Tyson Johnson and Tyler Aklestad of Team 8 pulled into Nome in a VERY impressive 9th position even after Aklestad, along with his Ski-Doo sled, took a dip in the frigid waters of the icy ocean. They quickly dried out (well, dried out enough I imagine), got back on the trail, and were passing teams as they charged toward a 24 hour break. On-scene personnel indicated that Aklestad was a bit chilled from being wet and were guessing that those split seconds surrounding him going through the sea-ice would not soon be forgotten. I have not heard any reports of damage or read anything indicating that the incident would leave them with any lasting troubles for the remainder of the race. There was a Ski-Doo rep on-site and was astounded that the machine was lifted out of the saltwater and continued to run 260 miles without any trouble. For people who saw Team 8 check into Nome, the machine really looked no worse for the wear. It was likely a close call and we are glad to see them safe and sound in Nome.
Team 17 (McKenna/VanMeter) have already completed inspections last night so they are ready to work once they are back on the clock this evening. It has been overheard that Marc and Dusty have some front end suspension work to iron out. During their allotted 15 minute inspections, Dusty spent time working the front right side of his Ski-Doo feeling for spring/bounce and ensuring nothing was leaking. We will see the extent of what ‘repair’ is needed later on. This duo is looking to defend their Championship title, actually looking for a three-peat win. They ran into troubles in Koyuk yesterday, also running into ski/carbine issues as time ticked off the clock. A spectator with the same sled saw what was happening and volunteered the ski off of his own sled!! WOW!

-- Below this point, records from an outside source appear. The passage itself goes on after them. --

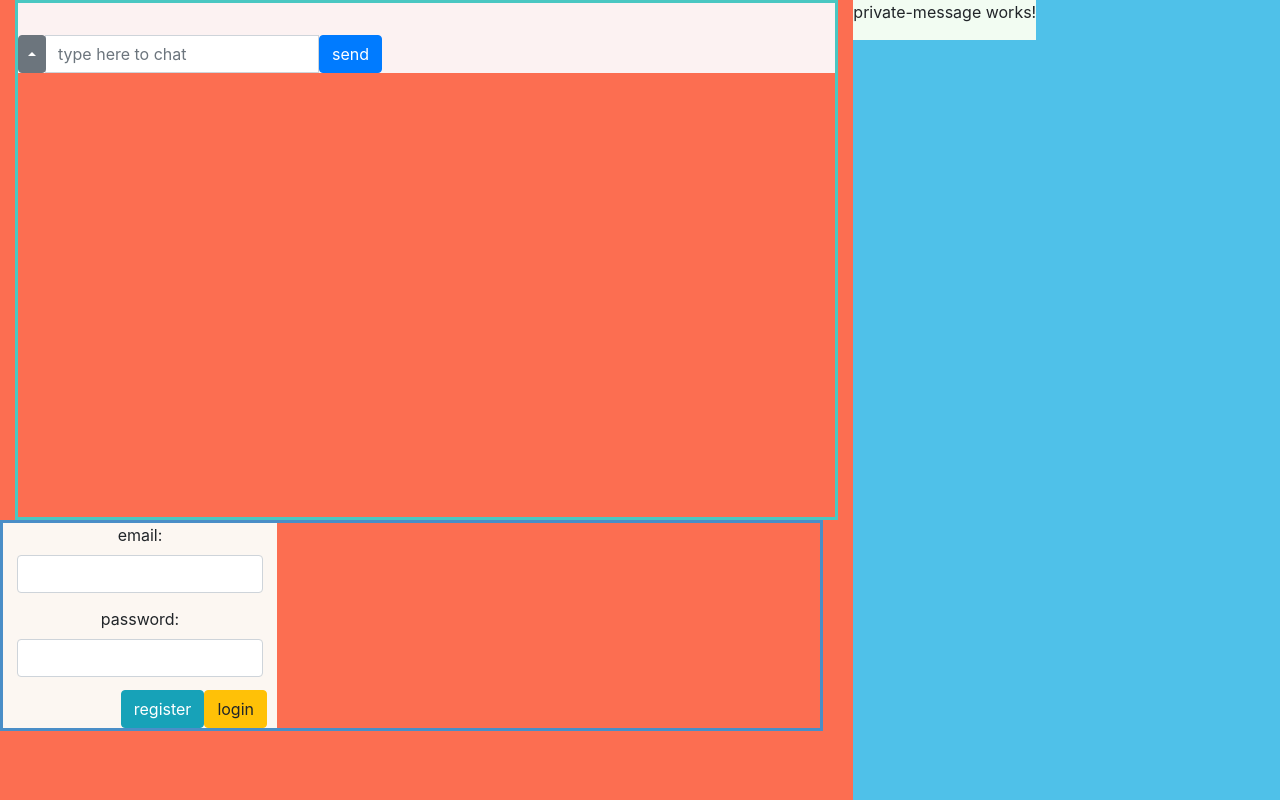
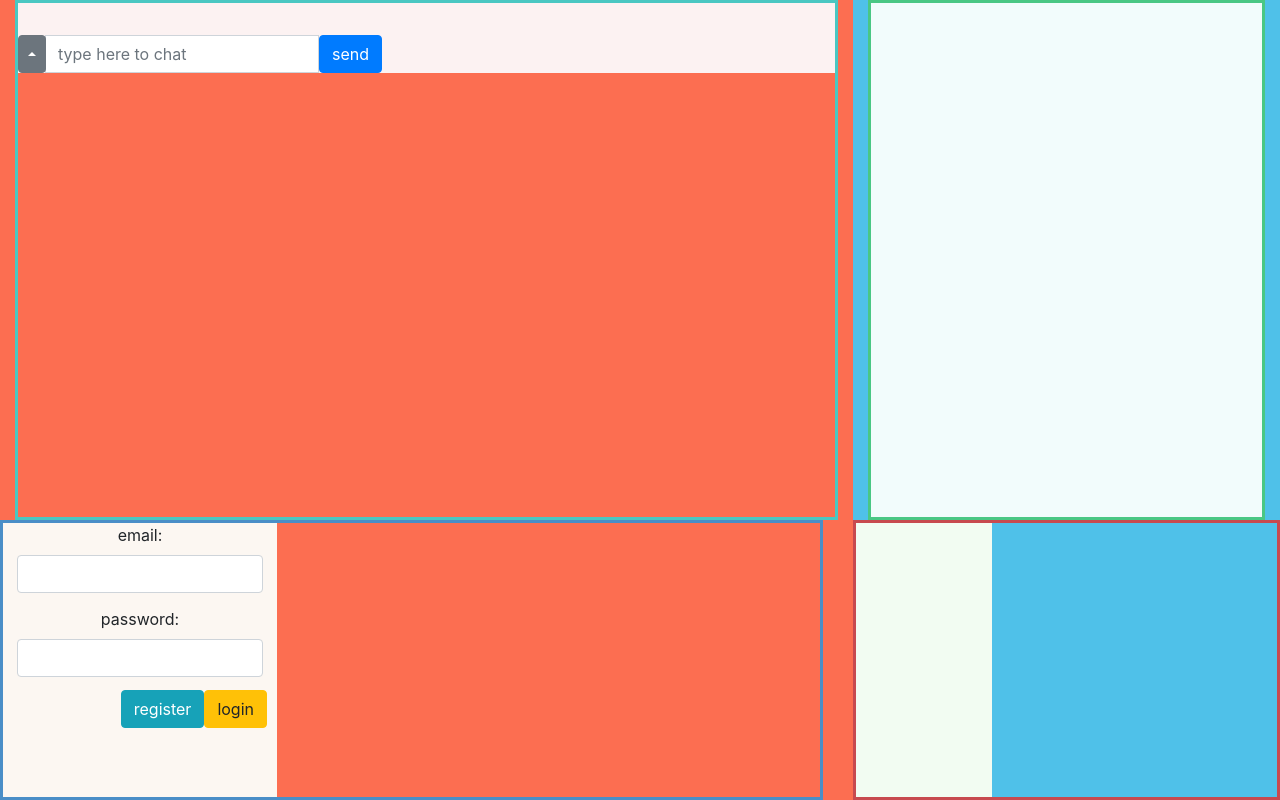
Before and after one commit to EvanBradford/project2-chatroom, an Angular app in the folder angular/: page / in a window 1280 px wide. Built offline with nearby package versions, Linux system fonts and the light colour scheme; no server answers; what bn-ng-idle would draw is missing.

Commit message:
started on the private chat

```diff
--- a/angular/src/app/app.module.ts
+++ b/angular/src/app/app.module.ts
@@ -14,6 +14,7 @@ import { UserInfoComponent } from './frame/user-info/user-info.component';
 import { GuestListComponent } from './frame/guest-list/guest-list.component';
 import { PrivateMessageComponent } from './frame/private-message/private-message.component';
 import { ChatbarComponent } from './frame/main-chat/chatbar/chatbar.component';
+import { ChatDetailComponent } from './frame/private-message/chat-detail/chat-detail.component';
 
 
 @NgModule({
@@ -24,7 +25,8 @@ import { ChatbarComponent } from './frame/main-chat/chatbar/chatbar.component';
     UserInfoComponent,
     GuestListComponent,
     PrivateMessageComponent,
-    ChatbarComponent
+    ChatbarComponent,
+    ChatDetailComponent
   ],
   imports: [
     BrowserModule,
--- a/angular/src/app/frame/frame.component.css
+++ b/angular/src/app/frame/frame.component.css
@@ -83,6 +83,7 @@ body, html {
   padding: 0;
   border-width: 3px;
   overflow:   scroll;
+  height:65vh;
 }
 
 #myInfo {
@@ -92,6 +93,7 @@ body, html {
   padding: 0;
   border-width: 3px;
   width:100%;
+  height: 35vh;
 }
 
 #privateMessage {
@@ -99,4 +101,5 @@ body, html {
   border-color: #c74a4f;
   padding: 0;
   border-width: 3px;
+  height: 35vh;
 }
--- a/angular/src/app/frame/frame.component.html
+++ b/angular/src/app/frame/frame.component.html
@@ -7,8 +7,8 @@
   </div>
 
   <div class="col-sm-4" id="right">
-      <div><app-guest-list></app-guest-list></div>
-      <div class="row"> <app-private-message></app-private-message></div>
+      <div id="friends"><app-guest-list></app-guest-list></div>
+      <div id="privateMessage" class="row"> <app-private-message></app-private-message></div>
  </div>
 
 
--- a/angular/src/app/frame/guest-list/guest-list.component.ts
+++ b/angular/src/app/frame/guest-list/guest-list.component.ts
@@ -28,7 +28,8 @@ export class GuestListComponent implements OnInit {
 
   privateChat(pmed_id){
     this.newChannel.startPM(pmed_id).subscribe((res)=>{});
-   // this.
+
+
   }
 
   getUsers() {
--- /dev/null
+++ b/angular/src/app/frame/private-message/chat-detail/chat-detail.component.html
@@ -0,0 +1,3 @@
+<p>
+  chat-detail works!
+</p>
--- /dev/null
+++ b/angular/src/app/frame/private-message/chat-detail/chat-detail.component.ts
@@ -0,0 +1,15 @@
+import { Component, OnInit } from '@angular/core';
+
+@Component({
+  selector: 'app-chat-detail',
+  templateUrl: './chat-detail.component.html',
+  styleUrls: ['./chat-detail.component.css']
+})
+export class ChatDetailComponent implements OnInit {
+
+  constructor() { }
+
+  ngOnInit() {
+  }
+
+}
--- a/angular/src/app/frame/private-message/private-message.component.html
+++ b/angular/src/app/frame/private-message/private-message.component.html
@@ -1,4 +1,6 @@
-<div id="pmContainer"><p>
-  private-message works!
-</p>
+<div id="pmContainer">
+
+  <div></div>
+
 </div>
+<app-chat-detail></app-chat-detail>
--- a/angular/src/app/service/channel.service.ts
+++ b/angular/src/app/service/channel.service.ts
@@ -20,6 +20,8 @@ export class ChannelService {
     let params =  {	"channelName": "pm"+","+ae_id +","+pmed_id,
     "channelType": ae_id}
 
+    console.log(params);
+
     return this.http.post(this.serverUrl + 'Channel/' , params);
   }
 
```
Also changed, not shown: angular/src/app/frame/private-message/chat-detail/chat-detail.component.css (added), 1 other file (tests, documents, lock files or other folders).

When Chris Olds took off his helmet in Nome, his first words were “In all my years running the Iron Dog, that trail has to be the worst ever between White Mountain and Nome’. Mike Morgan has proposed to his partner to charge hard between White Mountain and Nome to secure the prize for fastest split time between the checkpoint and Olds replied with ‘Absolutely not….We have 22 minutes to protect and I intend to do just that”. When Simon of Team 7 took his helmet off, he also made mention that he “Never thought he would be so happy to see Nome!”. The same sentiment rung true with Team 6 and many of the other riders who followed. The trail was pounding the riders mile after mile, and if the vets are taken back by the rough trail conditions, just imagine how the rookies feel.

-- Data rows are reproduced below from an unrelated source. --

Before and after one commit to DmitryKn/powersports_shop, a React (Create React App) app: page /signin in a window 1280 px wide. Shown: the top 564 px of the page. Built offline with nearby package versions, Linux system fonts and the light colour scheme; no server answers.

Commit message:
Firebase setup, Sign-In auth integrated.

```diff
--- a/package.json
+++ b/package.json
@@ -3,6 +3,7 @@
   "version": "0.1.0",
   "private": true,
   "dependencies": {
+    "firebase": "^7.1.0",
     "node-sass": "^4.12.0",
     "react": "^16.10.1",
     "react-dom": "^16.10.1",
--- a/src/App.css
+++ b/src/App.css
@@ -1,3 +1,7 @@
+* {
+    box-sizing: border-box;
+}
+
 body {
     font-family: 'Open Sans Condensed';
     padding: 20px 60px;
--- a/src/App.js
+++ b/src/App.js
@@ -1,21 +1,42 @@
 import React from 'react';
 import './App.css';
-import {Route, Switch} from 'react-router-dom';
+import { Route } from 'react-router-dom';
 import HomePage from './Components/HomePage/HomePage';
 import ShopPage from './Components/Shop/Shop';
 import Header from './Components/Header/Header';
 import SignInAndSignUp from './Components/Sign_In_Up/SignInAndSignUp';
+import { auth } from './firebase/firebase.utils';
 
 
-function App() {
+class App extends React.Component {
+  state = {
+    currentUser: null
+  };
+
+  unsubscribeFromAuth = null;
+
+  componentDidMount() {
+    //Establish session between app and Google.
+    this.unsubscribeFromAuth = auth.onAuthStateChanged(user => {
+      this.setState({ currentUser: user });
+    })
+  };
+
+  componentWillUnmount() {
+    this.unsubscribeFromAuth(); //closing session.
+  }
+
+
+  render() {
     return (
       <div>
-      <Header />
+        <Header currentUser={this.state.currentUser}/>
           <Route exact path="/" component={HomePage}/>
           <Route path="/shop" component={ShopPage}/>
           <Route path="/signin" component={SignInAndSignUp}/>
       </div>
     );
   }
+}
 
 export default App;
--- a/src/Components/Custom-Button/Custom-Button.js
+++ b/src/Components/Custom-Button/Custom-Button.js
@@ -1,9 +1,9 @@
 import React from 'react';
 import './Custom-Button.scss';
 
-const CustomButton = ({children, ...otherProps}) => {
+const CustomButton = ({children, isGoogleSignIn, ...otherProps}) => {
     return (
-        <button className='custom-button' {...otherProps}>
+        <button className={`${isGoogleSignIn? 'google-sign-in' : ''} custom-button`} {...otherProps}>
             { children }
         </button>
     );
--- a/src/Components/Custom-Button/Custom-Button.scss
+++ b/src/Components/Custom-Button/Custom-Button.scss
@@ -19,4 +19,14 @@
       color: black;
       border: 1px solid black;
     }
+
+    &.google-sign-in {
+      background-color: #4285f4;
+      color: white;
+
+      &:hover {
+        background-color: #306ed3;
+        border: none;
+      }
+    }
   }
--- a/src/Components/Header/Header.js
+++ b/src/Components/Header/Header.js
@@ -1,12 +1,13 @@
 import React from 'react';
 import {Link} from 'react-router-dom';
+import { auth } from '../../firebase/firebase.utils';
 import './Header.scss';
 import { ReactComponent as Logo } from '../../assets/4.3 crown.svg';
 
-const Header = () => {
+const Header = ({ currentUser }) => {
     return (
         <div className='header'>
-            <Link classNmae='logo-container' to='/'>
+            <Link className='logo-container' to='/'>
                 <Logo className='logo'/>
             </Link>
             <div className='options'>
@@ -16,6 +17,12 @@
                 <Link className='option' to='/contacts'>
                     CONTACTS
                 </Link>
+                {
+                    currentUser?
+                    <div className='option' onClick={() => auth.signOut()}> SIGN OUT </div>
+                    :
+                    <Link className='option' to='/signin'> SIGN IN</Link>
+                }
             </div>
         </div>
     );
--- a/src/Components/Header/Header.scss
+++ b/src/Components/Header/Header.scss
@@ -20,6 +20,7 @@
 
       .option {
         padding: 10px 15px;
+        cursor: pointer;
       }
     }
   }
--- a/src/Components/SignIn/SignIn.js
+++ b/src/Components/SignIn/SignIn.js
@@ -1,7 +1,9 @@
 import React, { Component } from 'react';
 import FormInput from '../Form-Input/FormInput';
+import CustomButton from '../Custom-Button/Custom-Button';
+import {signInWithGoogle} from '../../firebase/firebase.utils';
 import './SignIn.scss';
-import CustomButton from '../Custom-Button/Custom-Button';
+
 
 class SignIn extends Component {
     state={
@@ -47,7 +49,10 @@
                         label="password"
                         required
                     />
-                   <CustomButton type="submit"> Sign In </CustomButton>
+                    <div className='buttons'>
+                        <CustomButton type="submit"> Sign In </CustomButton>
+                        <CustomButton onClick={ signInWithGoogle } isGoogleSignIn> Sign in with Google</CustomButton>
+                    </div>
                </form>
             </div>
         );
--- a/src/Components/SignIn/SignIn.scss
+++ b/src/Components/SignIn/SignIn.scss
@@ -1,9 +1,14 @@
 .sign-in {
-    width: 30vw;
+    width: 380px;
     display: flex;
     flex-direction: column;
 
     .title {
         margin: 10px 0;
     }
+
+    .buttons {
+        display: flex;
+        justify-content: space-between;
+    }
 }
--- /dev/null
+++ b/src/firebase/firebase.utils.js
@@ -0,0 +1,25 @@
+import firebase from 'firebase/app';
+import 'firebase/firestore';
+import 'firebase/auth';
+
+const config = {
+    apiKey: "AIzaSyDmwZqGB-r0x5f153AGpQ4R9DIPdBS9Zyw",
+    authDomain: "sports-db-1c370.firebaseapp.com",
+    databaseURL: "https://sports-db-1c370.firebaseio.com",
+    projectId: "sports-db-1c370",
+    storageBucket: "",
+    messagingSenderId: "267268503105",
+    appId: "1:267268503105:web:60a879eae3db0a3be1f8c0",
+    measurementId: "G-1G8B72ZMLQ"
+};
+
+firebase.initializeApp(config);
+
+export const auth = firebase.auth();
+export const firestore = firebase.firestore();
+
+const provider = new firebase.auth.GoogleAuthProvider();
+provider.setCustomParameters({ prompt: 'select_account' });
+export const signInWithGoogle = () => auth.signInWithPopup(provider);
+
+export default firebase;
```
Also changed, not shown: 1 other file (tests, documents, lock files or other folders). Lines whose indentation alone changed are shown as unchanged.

Regarding new information today, it will likely be mostly quiet as racers are going to be waiting it out. All teams have reached the coast with Team 33 (Fuller/Kinn) in the rear position making their way to Nome. All teams currently on the trail have all required layovers completed and will be pushing toward the halfway point for the better portion of the daylight hours. I would expect racers, barring any serious troubles, to be in Nome before 5:00, even before 4:00 if everything goes smoothly for them.
Team 15 appears to be the kind of team that stops and gives a man a ride 8 miles BACK into Galena at 40 below zero. Making time in a race is never more important than someones well being, reported Danielle Gallagher on a Facebook update.

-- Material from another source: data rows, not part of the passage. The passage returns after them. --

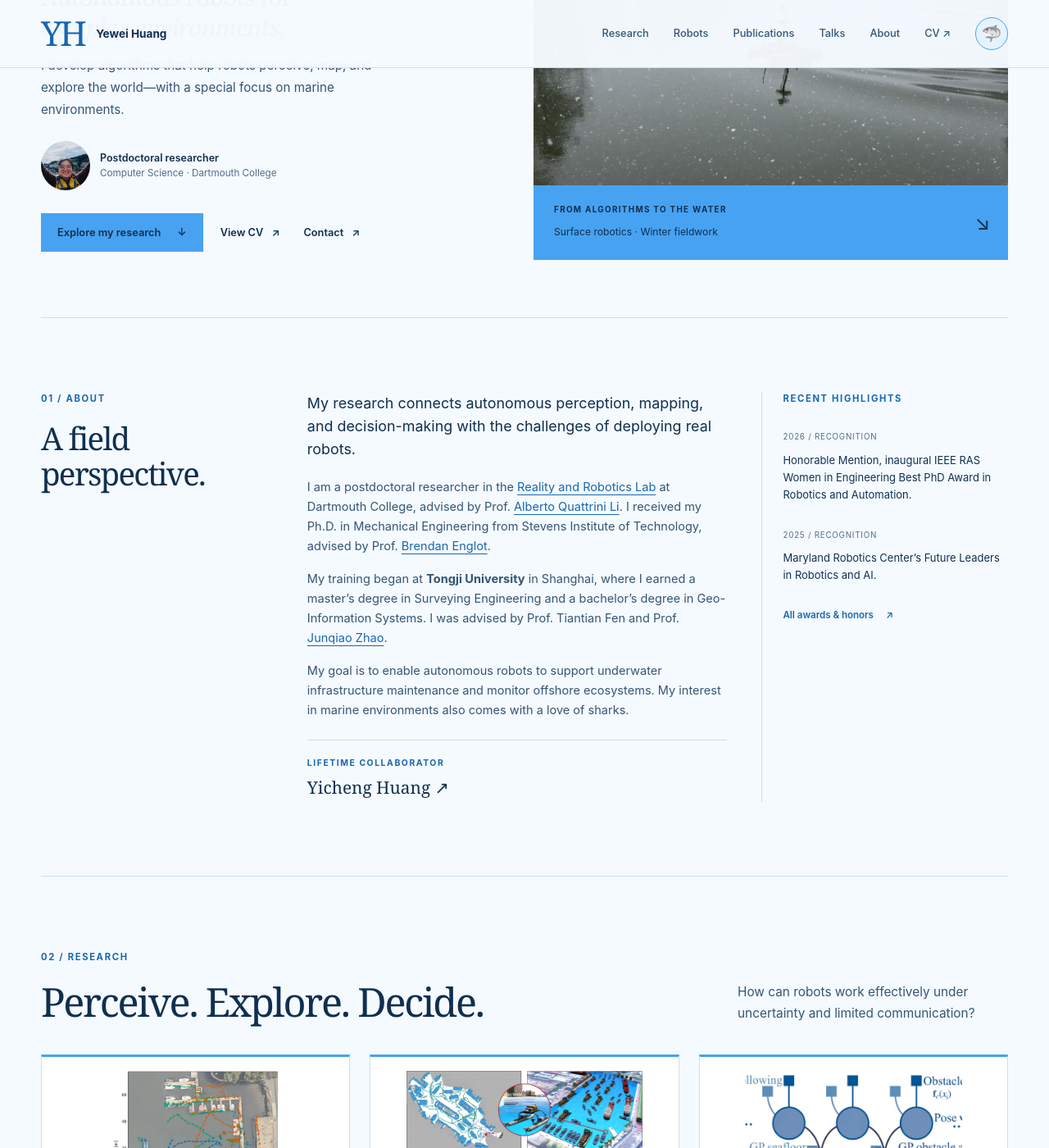
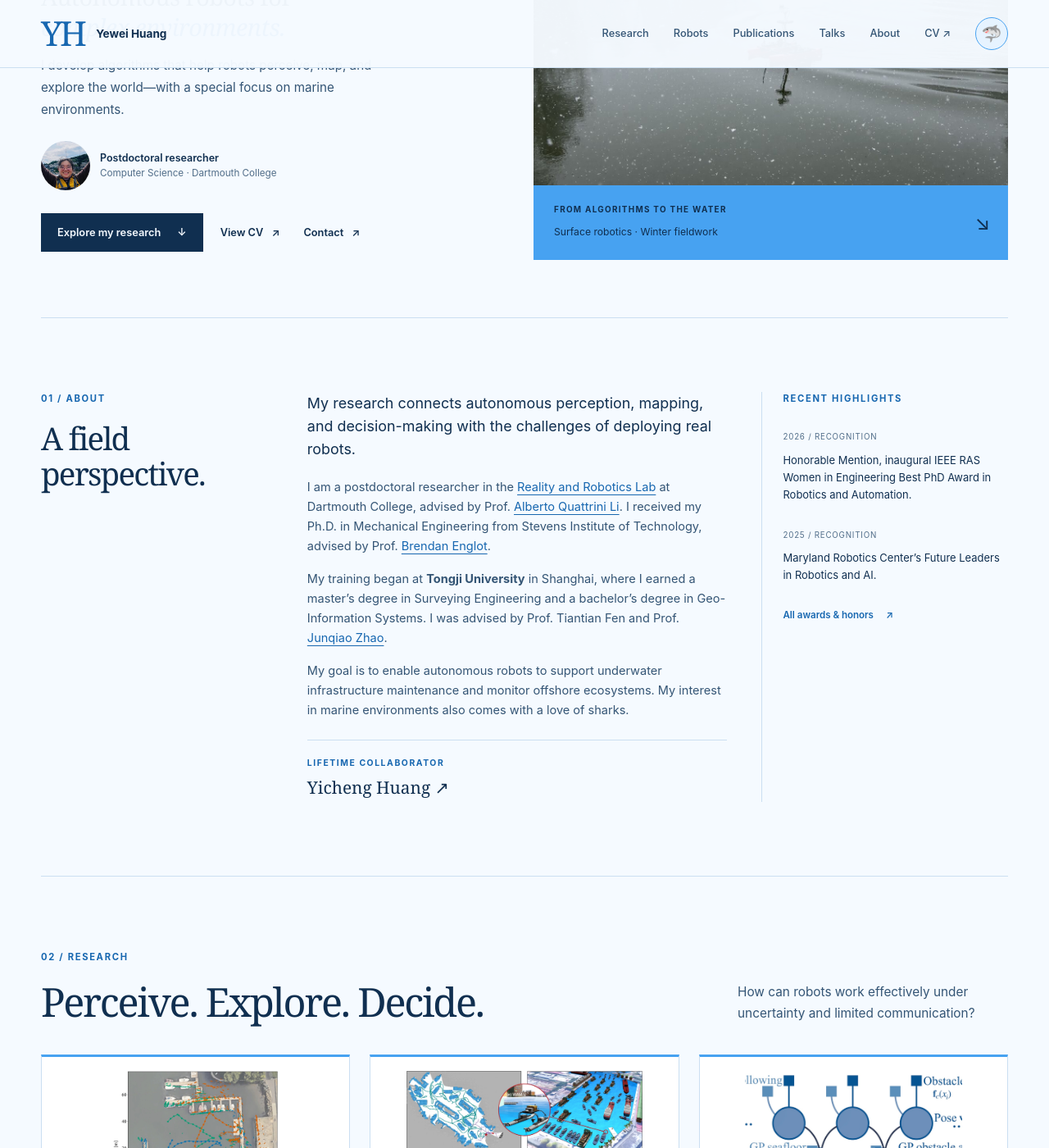
Before and after one commit to yeweihuang/yeweihuang.github.io, a Jekyll site: the page built from index.md, in a window 1280 px wide and 1400 px high, scrolled down 422 px. Shown: the whole window at 82% size. Built offline with Jekyll 4.4.1, drawn with Linux system fonts in a browser that asks for light colours.

Commit message:
Match primary buttons to the field section navy

```diff
--- a/assets/site.css
+++ b/assets/site.css
@@ -64,8 +64,8 @@ main { min-height: 65vh; }
 .hero-profile p span { display: block; color: var(--muted); font-size: .73rem; font-weight: 400; }
 .hero-actions { display: flex; gap: 13px; flex-wrap: wrap; margin-top: 28px; align-items: center; }
 .button { display: inline-flex; align-items: center; justify-content: center; gap: 20px; min-height: 46px; padding: 12px 19px; text-decoration: none; font-size: .8rem; font-weight: 600; }
-.button-primary { background: var(--accent); color: var(--ink); border: 1px solid var(--accent); }
-.button-primary:hover { background: var(--accent-hover); border-color: var(--accent-hover); color: var(--ink); }
+.button-primary { background: var(--ink); color: var(--paper); border: 1px solid var(--ink); }
+.button-primary:hover { background: var(--accent-strong); border-color: var(--accent-strong); color: var(--paper); }
 .button-text { color: var(--ink); padding-inline: 8px; gap: 10px; }
 .button-text:hover { text-decoration: underline; }
 .hero-figure { position: relative; overflow: hidden; background: var(--wash); min-height: 570px; }
```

Team 10 is in the drivers seat, both literally and figuratively. With roughly 1000 miles to go, anything can happen. Stay tuned.